• What this task involves:
Retype the records below exactly as they appear, but leave out any pictures.

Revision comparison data
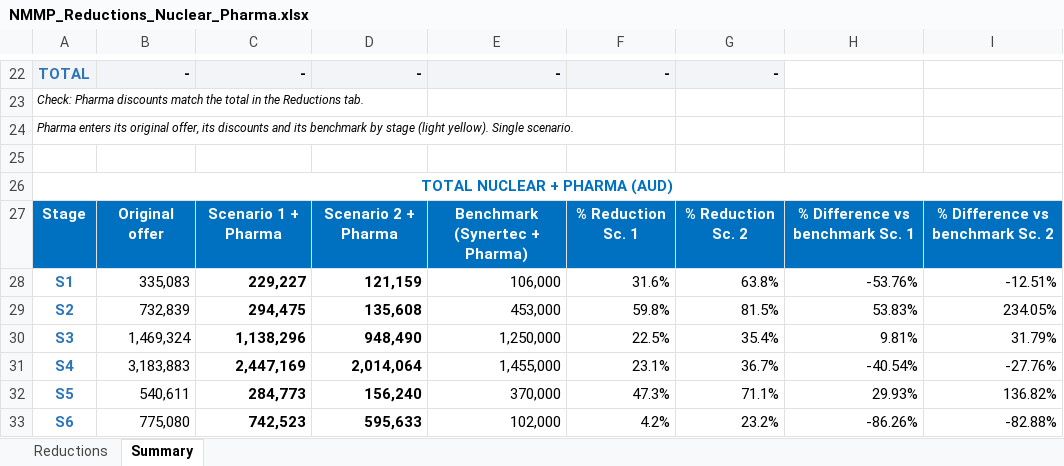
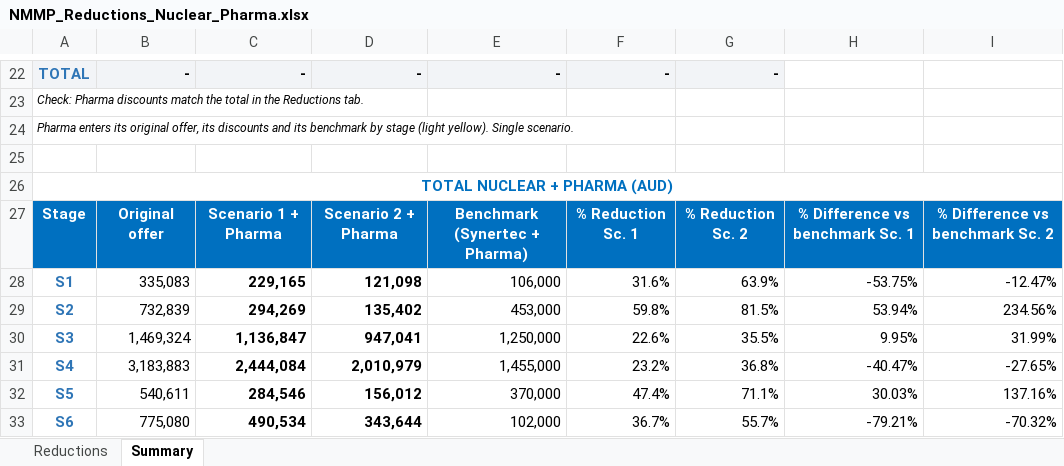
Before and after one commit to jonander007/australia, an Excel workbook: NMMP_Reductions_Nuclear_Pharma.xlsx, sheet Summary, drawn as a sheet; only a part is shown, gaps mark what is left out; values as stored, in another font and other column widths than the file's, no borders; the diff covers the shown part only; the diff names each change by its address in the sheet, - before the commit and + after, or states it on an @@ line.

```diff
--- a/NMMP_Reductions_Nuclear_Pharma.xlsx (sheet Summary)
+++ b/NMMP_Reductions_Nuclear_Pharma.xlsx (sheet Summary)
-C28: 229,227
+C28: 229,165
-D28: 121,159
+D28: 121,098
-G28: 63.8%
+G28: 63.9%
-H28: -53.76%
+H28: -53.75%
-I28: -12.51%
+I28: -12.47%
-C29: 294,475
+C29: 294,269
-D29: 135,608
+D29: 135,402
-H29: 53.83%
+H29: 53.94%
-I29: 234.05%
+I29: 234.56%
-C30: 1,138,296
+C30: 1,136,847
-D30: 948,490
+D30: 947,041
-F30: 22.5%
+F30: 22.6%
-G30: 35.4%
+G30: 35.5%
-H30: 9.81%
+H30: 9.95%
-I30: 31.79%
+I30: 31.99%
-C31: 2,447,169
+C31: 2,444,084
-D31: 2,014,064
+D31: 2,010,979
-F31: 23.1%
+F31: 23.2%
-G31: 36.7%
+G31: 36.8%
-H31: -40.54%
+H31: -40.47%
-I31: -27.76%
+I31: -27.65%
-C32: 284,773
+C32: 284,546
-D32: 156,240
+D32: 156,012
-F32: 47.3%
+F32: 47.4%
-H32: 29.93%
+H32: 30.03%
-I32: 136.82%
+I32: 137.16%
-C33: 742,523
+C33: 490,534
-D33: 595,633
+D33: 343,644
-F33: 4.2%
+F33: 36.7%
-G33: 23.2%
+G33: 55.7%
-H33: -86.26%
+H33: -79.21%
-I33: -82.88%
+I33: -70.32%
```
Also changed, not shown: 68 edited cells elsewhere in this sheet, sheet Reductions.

• Solution to this exercise:
Before and after one commit to jonander007/australia, an Excel workbook: NMMP_Reductions_Nuclear_Pharma.xlsx, sheet Summary, drawn as a sheet; only a part is shown, gaps mark what is left out; values as stored, in another font and other column widths than the file's, no borders; the diff covers the shown part only; the diff names each change by its address in the sheet, - before the commit and + after, or states it on an @@ line.

```diff
--- a/NMMP_Reductions_Nuclear_Pharma.xlsx (sheet Summary)
+++ b/NMMP_Reductions_Nuclear_Pharma.xlsx (sheet Summary)
-C28: 229,227
+C28: 229,165
-D28: 121,159
+D28: 121,098
-G28: 63.8%
+G28: 63.9%
-H28: -53.76%
+H28: -53.75%
-I28: -12.51%
+I28: -12.47%
-C29: 294,475
+C29: 294,269
-D29: 135,608
+D29: 135,402
-H29: 53.83%
+H29: 53.94%
-I29: 234.05%
+I29: 234.56%
-C30: 1,138,296
+C30: 1,136,847
-D30: 948,490
+D30: 947,041
-F30: 22.5%
+F30: 22.6%
-G30: 35.4%
+G30: 35.5%
-H30: 9.81%
+H30: 9.95%
-I30: 31.79%
+I30: 31.99%
-C31: 2,447,169
+C31: 2,444,084
-D31: 2,014,064
+D31: 2,010,979
-F31: 23.1%
+F31: 23.2%
-G31: 36.7%
+G31: 36.8%
-H31: -40.54%
+H31: -40.47%
-I31: -27.76%
+I31: -27.65%
-C32: 284,773
+C32: 284,546
-D32: 156,240
+D32: 156,012
-F32: 47.3%
+F32: 47.4%
-H32: 29.93%
+H32: 30.03%
-I32: 136.82%
+I32: 137.16%
-C33: 742,523
+C33: 490,534
-D33: 595,633
+D33: 343,644
-F33: 4.2%
+F33: 36.7%
-G33: 23.2%
+G33: 55.7%
-H33: -86.26%
+H33: -79.21%
-I33: -82.88%
+I33: -70.32%
```
Also changed, not shown: 68 edited cells elsewhere in this sheet, sheet Reductions.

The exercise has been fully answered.